*REQUIREMENT*. Read the records and gather each line that includes "Next".

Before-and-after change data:
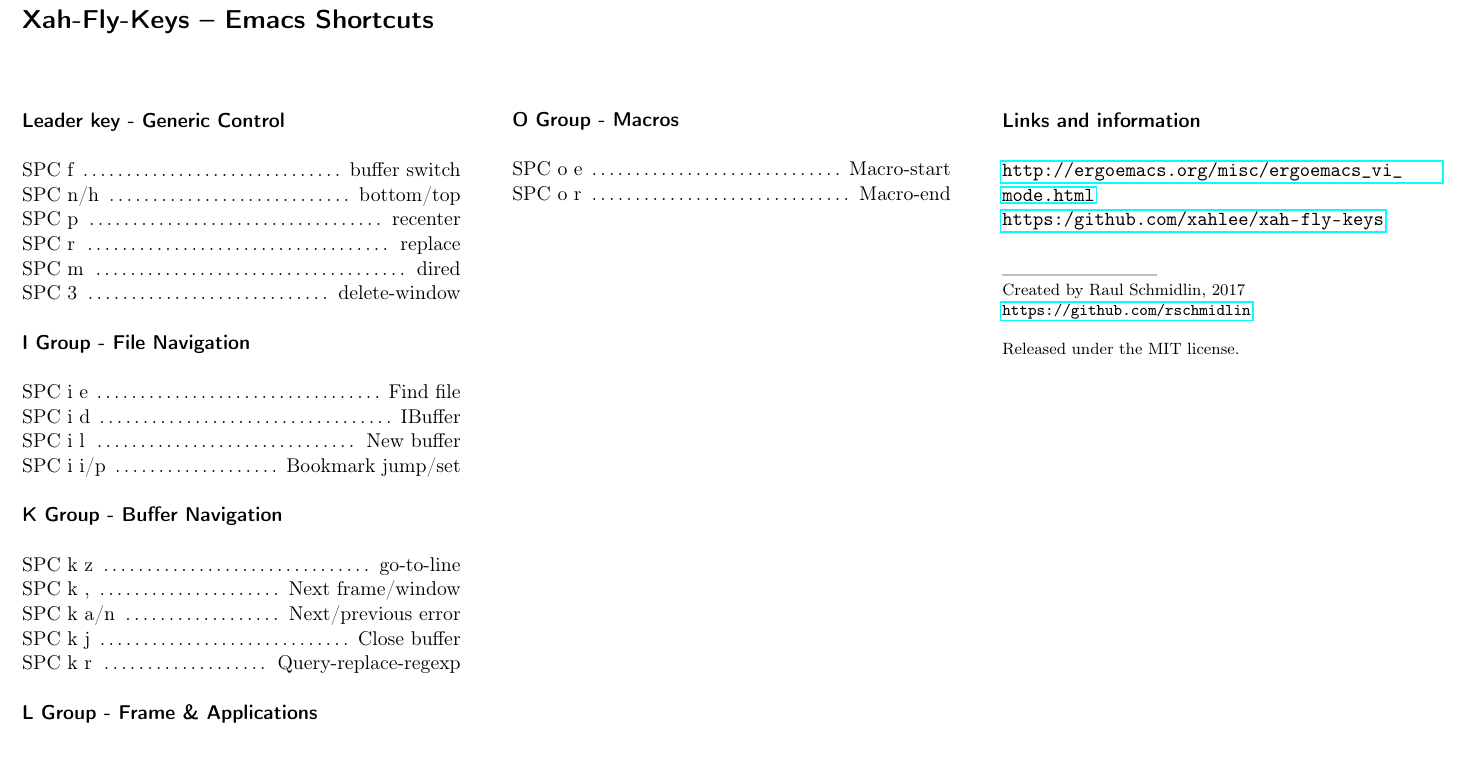
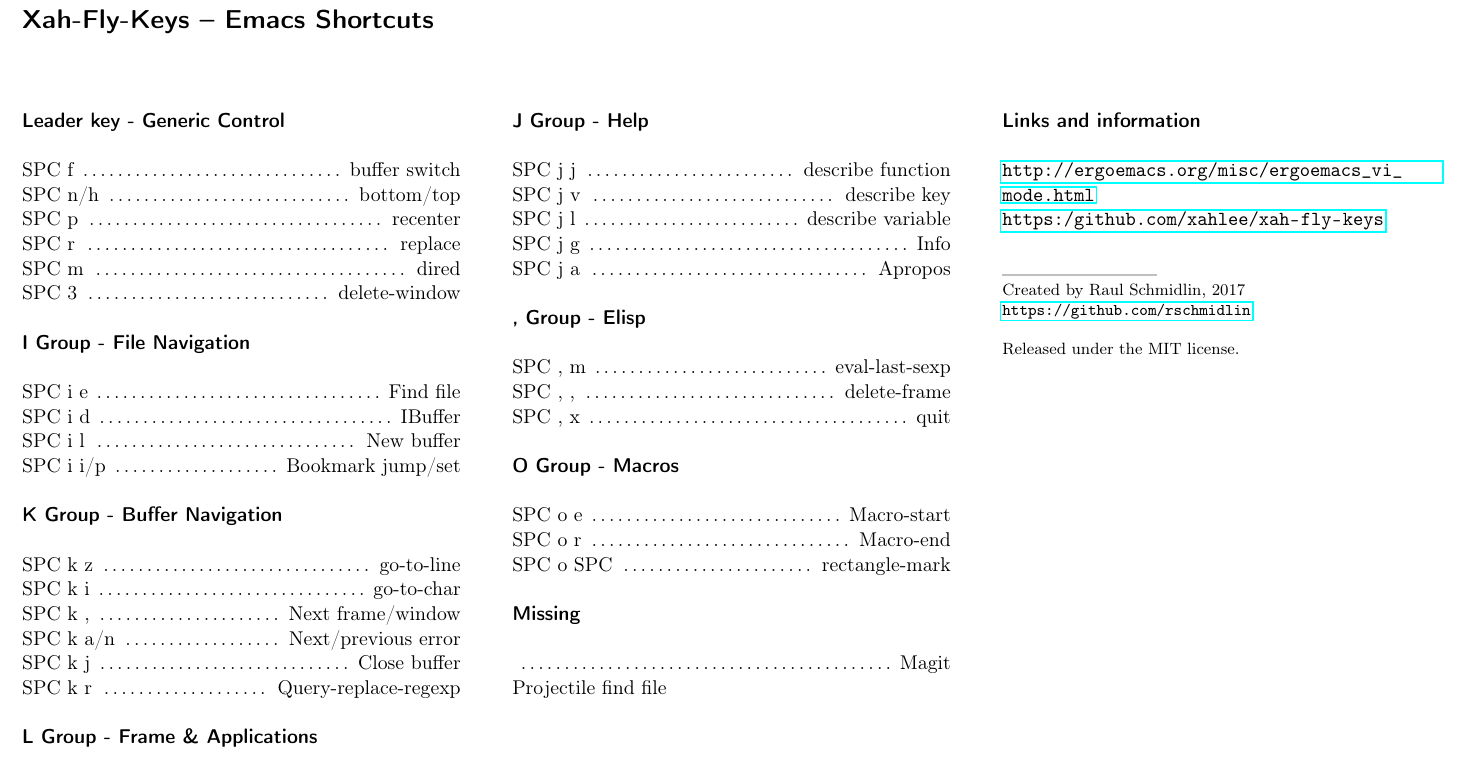
Before and after one commit to rschmidlin/emacs-conf, a LaTeX document (xah-fly-keys.tex): part of the page, cut so that both start at the same text. Compiled offline with pdfLaTeX.

Commit message:
Including some new useful commands

```diff
--- a/xah-fly-keys.tex
+++ b/xah-fly-keys.tex
@@ -97,6 +93,7 @@
 \sectiontitle{K Group - Buffer Navigation}
 
 \command{SPC k z}{go-to-line}
+\command{SPC k i}{go-to-char}
 \command{SPC k ,}{Next frame/window}
 \command{SPC k a/n}{Next/previous error}
 \command{SPC k j}{Close buffer}
@@ -122,14 +119,30 @@
 \put(105,180){ % Divide the page
 \begin{minipage}[t]{85mm} % Create a box to house text
 
-%----------------------------------------------------------------------------------------
-%	HEADING FOUR
-%----------------------------------------------------------------------------------------
+\sectiontitle{J Group - Help}
+
+\command{SPC j j}{describe function}
+\command{SPC j v}{describe key}
+\command{SPC j l}{describe variable}
+\command{SPC j g}{Info}
+\command{SPC j a}{Apropos}
+
+\sectiontitle{, Group - Elisp}
+
+\command{SPC , m}{eval-last-sexp}
+\command{SPC , ,}{delete-frame}
+\command{SPC , x}{quit}
 
 \sectiontitle{O Group - Macros}
 
 \command{SPC o e}{Macro-start}
 \command{SPC o r}{Macro-end}
+\command{SPC o SPC}{rectangle-mark}
+
+\sectiontitle{Missing}
+
+\command{}{Magit}
+\command{}{Projectile find file}
 
 %----------------------------------------------------------------------------------------
 
```
Also changed, not shown: xah-fly-keys.pdf, xah-fly-keys.tex (4 more changed lines).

*TASK RESULT*.
 \command{SPC k ,}{Next frame/window}
 \command{SPC k a/n}{Next/previous error}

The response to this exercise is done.